(Image comparison data):
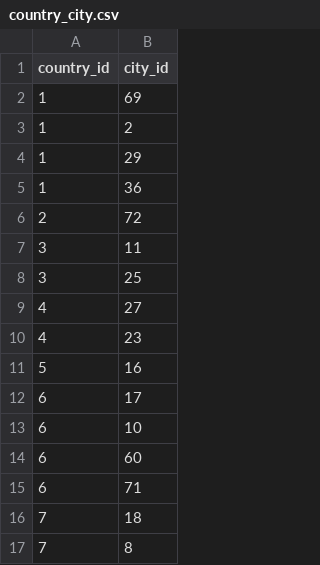
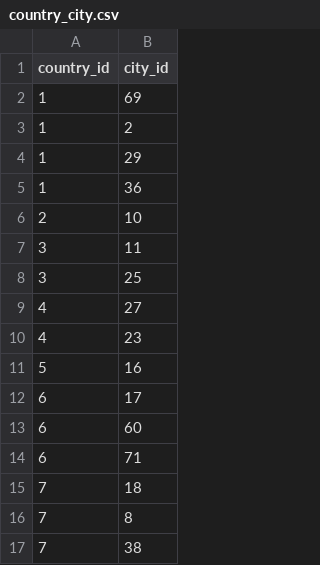
Before and after one commit to aqidel/wapi_old, a CSV file: data/country_city.csv, drawn as a sheet; only a part is shown; the shorter side is filled out with more unchanged rows.

```diff
--- a/data/country_city.csv
+++ b/data/country_city.csv
@@ -5,3 +5,3 @@ country_id,city_id
 1,36
-2,72
+2,10
 3,11
@@ -12,3 +12,2 @@ country_id,city_id
 6,17
-6,10
 6,60
```
Also changed, not shown: data/cities.csv, 2 other files.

(Required action):
Please set down each entry word for word, without its images.

(Response):
Before and after one commit to aqidel/wapi_old, a CSV file: data/country_city.csv, drawn as a sheet; only a part is shown; the shorter side is filled out with more unchanged rows.

```diff
--- a/data/country_city.csv
+++ b/data/country_city.csv
@@ -5,3 +5,3 @@ country_id,city_id
 1,36
-2,72
+2,10
 3,11
@@ -12,3 +12,2 @@ country_id,city_id
 6,17
-6,10
 6,60
```
Also changed, not shown: data/cities.csv, 2 other files.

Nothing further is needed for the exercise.